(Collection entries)
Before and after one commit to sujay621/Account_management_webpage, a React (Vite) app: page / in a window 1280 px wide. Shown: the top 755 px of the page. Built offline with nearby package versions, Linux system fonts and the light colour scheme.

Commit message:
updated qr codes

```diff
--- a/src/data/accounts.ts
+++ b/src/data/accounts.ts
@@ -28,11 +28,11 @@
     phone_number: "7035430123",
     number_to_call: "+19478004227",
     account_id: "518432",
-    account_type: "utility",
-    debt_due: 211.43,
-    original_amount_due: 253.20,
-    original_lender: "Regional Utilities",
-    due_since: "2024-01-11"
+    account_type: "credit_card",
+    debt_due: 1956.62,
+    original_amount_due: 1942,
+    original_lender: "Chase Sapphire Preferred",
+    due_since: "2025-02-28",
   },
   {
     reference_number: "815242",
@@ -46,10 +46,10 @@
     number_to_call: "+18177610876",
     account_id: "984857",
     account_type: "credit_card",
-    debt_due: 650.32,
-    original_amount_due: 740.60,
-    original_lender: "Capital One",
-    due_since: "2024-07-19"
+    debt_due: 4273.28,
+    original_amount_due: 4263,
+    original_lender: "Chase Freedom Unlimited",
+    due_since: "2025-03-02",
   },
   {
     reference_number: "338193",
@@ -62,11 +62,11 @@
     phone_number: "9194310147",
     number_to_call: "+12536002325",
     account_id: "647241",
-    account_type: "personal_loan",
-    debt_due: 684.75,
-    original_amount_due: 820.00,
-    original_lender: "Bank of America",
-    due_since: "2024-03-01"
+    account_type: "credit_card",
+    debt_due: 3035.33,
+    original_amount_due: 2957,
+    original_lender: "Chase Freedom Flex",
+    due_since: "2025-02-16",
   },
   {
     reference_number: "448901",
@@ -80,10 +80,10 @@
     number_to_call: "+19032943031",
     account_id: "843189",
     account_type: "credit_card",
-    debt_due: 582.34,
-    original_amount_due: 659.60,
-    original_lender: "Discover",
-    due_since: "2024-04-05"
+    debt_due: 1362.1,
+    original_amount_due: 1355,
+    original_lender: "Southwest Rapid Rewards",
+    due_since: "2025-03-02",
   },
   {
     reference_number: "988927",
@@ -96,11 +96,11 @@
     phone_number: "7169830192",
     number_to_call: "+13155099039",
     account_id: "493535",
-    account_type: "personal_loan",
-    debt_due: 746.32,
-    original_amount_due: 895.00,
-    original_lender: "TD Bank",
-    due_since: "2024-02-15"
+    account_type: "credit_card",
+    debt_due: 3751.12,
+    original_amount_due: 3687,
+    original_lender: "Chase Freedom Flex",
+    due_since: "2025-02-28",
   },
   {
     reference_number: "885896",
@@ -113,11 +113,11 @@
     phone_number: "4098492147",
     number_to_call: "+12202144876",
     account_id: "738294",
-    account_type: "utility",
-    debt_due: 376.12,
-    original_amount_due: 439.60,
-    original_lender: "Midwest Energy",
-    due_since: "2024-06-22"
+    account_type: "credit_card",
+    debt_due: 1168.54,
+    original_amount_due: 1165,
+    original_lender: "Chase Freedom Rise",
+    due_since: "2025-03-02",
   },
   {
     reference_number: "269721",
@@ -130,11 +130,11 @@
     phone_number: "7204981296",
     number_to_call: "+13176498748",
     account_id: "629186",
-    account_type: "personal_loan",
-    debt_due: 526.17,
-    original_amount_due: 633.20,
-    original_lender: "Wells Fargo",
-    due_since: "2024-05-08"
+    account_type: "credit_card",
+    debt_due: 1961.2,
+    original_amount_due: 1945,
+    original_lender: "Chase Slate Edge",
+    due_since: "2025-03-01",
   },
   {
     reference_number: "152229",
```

(Your task) Starting from the data above, filter for lines with "Chase" and copy each one.

(Response below)
+    original_lender: "Chase Sapphire Preferred",
+    original_lender: "Chase Freedom Unlimited",
+    original_lender: "Chase Freedom Flex",
+    original_lender: "Chase Freedom Flex",
+    original_lender: "Chase Freedom Rise",
+    original_lender: "Chase Slate Edge",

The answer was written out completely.